You've opened for Carfax Abbey and Otto's Daughter. What type of bands are they?

Carfax Abbey is a really great band out of Philly. What they do I guess you could describe as Goth. Sort of an industrial kind of thing. They're so supportive. They're really great guys and really wonderful musicians. Even as a solo artist, they had me open for them a couple of times. Otto's Daughter is an incredible band. I'm actually very sad. They just moved to Hollywood so we don't have them here on the East Coast anymore. They're this incredible female fronted Nine Inch Nails meets Hole kind of thing. They're absolutely brilliant. We actually never got to play together which I so regret that our schedules never actually coincided. They're really wonderful. They were very inspirational.

Tell us about the songs on the Antarctica 2003 demo.

The first one is "Antarctica". It's kind of a bitter song about somebody that wasn't very nice to me and who was very fascinated with Antarctica and with penguins. Amazingly enough, after writing this very bitter song and speaking to this person for a couple of years, he actually contacted me and came to a show and got to see me perform this incredibly bitter, mean song about him. Which is a fascinating experience in of itself. It's basically my penguin obsessed ex-boyfriend is making me angry and that's the gist of it. The most abridged version. That cracks me up that he was obsessed with penguins. Our apartment was full of penguins. Everywhere you looked there was a penguin. The breakup song would have to be an angry penguin song of course. Then there's "Fireflies & Razorblades" which is about somebody that I love that isn't obsessed with penguins which is healthy I guess. It's about being complete opposites and still somehow finding each other fascinating. Finding a common ground to work on even though you can totally not understand anything about someone but still work perfectly with them. Then "She Is The Madman" is about that little voice that you have inside your head. Maybe it's just me, I don't know. It kind of talks you down when you're not thinking the greatest things and keeps some sanity to life.

I think we all have that little voice.

That's good. The people that don't have the voice end up doing really bad things. If you don't have that voice, you should definitely go find it. It's about the good voice in your head that talks you down.

Any other ideas or comments?

The EP is scheduled to be done in September. We're shooting for early September and I'll definitely be updating on www.nickijaine.com so if anyone wants to check in and how things are coming along, I'll be keeping everybody posted. I'm really looking forward to having it done. I think it's going to be just an amazing experience and I think I'm going to be really happy with the end product too.

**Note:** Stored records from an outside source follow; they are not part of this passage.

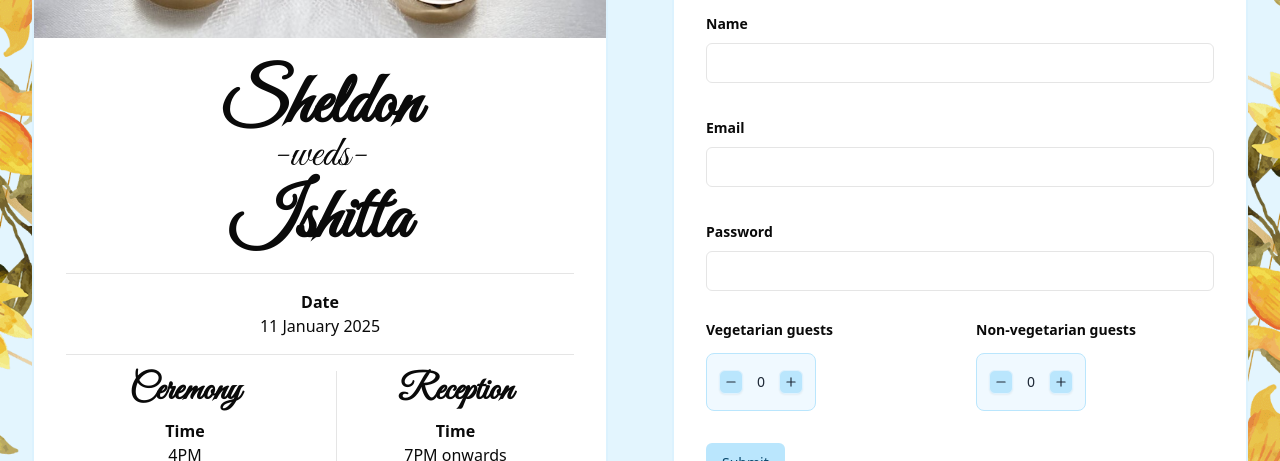
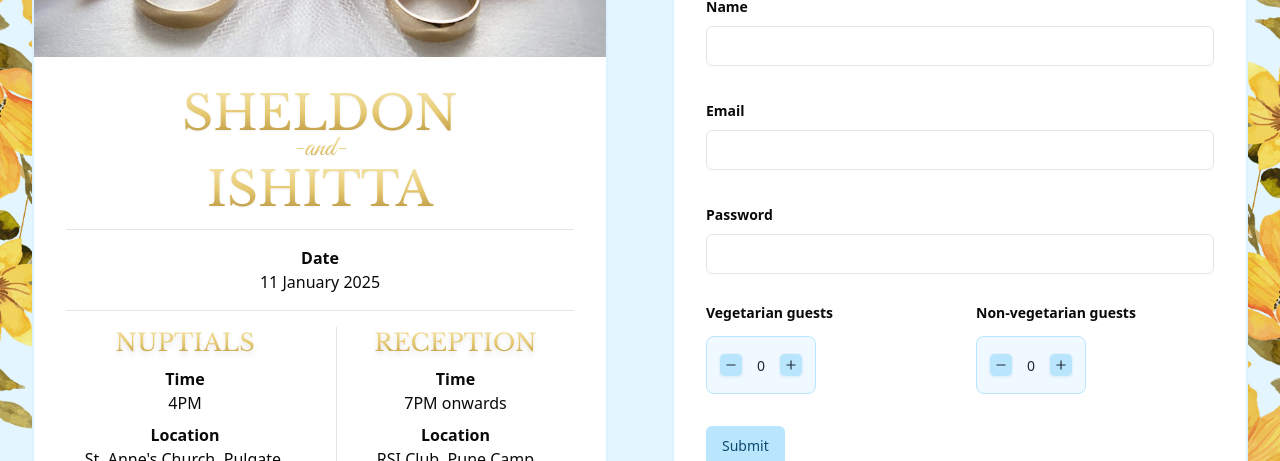
Before and after one commit to pexeixv/rsvp, a React (Vite) app: page / in a window 1280 px wide. Shown: the part 196-657 px from the top of the page. Built offline with nearby package versions, Linux system fonts and the light colour scheme; no server answers.

Commit message:
Update fonts and colours according to invite

```diff
--- a/src/components/Card.tsx
+++ b/src/components/Card.tsx
@@ -3,12 +3,16 @@ export default function Card() {
     <div className="w-full max-w-2xl overflow-hidden bg-white border-2 rounded-lg border-sky-200/50">
       <img src="/rings.jpg" alt="" className="h-[200px] w-full object-cover" />
       <div className="p-8">
-        <h1 className="flex flex-col text-6xl font-black text-center lg:text-7xl font-greatvibes">
-          Sheldon{" "}
-          <span className="text-[0.6em] font-thin relative bottom-2">
-            -weds-
-          </span>{" "}
-          Ishitta
+        <h1 className="flex flex-col text-4xl text-center lg:text-5xl font-baskerville drop-shadow-sm">
+          <span className="uppercase  bg-gold-gradient text-transparent bg-clip-text">
+            Sheldon
+          </span>
+          <span className="text-[0.6em] font-thin relative lg:bottom-0.5 font-greatvibes  bg-gold-gradient text-transparent bg-clip-text max-lg:-my-1">
+            -and-
+          </span>
+          <span className="uppercase  bg-gold-gradient text-transparent bg-clip-text">
+            Ishitta
+          </span>
         </h1>
         <div className="flex flex-col pt-4 mt-4 border-t">
           <div className="flex flex-col text-center">
@@ -18,7 +22,9 @@ export default function Card() {
 
           <div className="grid gap-8 pt-4 mt-4 text-center border-t lg:grid-cols-2 max-lg:divide-y lg:divide-x">
             <div className="flex flex-col">
-              <h2 className="text-4xl font-bold font-greatvibes">Ceremony</h2>
+              <h2 className="text-xl lg:text-2xl  font-baskerville uppercase  bg-gold-gradient text-transparent bg-clip-text drop-shadow-md">
+                Nuptials
+              </h2>
 
               <div>
                 <p className="mt-2 font-bold">Time</p>
@@ -39,7 +45,9 @@ export default function Card() {
             </div>
 
             <div className="flex flex-col max-lg:border-t max-lg:pt-4">
-              <h2 className="text-4xl font-bold font-greatvibes">Reception</h2>
+              <h2 className="text-xl lg:text-2xl  font-baskerville uppercase   bg-gold-gradient text-transparent bg-clip-text drop-shadow-md">
+                Reception
+              </h2>
               <div>
                 <p className="mt-2 font-bold">Time</p>
                 <p>7PM onwards</p>
--- a/src/index.css
+++ b/src/index.css
@@ -1,4 +1,4 @@
-@import url("https://fonts.googleapis.com/css2?family=Great+Vibes&display=swap");
+@import url("https://fonts.googleapis.com/css2?family=Great+Vibes&family=Libre+Baskerville&display=swap");
 
 @tailwind base;
 @tailwind components;
--- a/tailwind.config.js
+++ b/tailwind.config.js
@@ -17,7 +17,12 @@ module.exports = {
       },
     },
     extend: {
+      backgroundImage: {
+        "gold-gradient":
+          "linear-gradient(to bottom, #f3e5ab, #e6c972, #b89540)",
+      },
       fontFamily: {
+        baskerville: ["Libre Baskerville", "serif"],
         greatvibes: ["Great Vibes", "cursive"],
       },
       colors: {
```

It's basically going to be three studio tracks, two live tracks, and some DVD footage.

That's definitely the plan. I'm going to be working most probably with Axis Video, the guys who did the Dynasty Of Darkness video to edit together some live footage from a show. I think that would be a really cool element to have on the EP. The live tracks haven't been decided on yet. It might even be from the CBGB's Gallery show I'm going to play in August. I think we'll have a nice little mixture of stuff. Studio, live, and video.

Nicki Jaine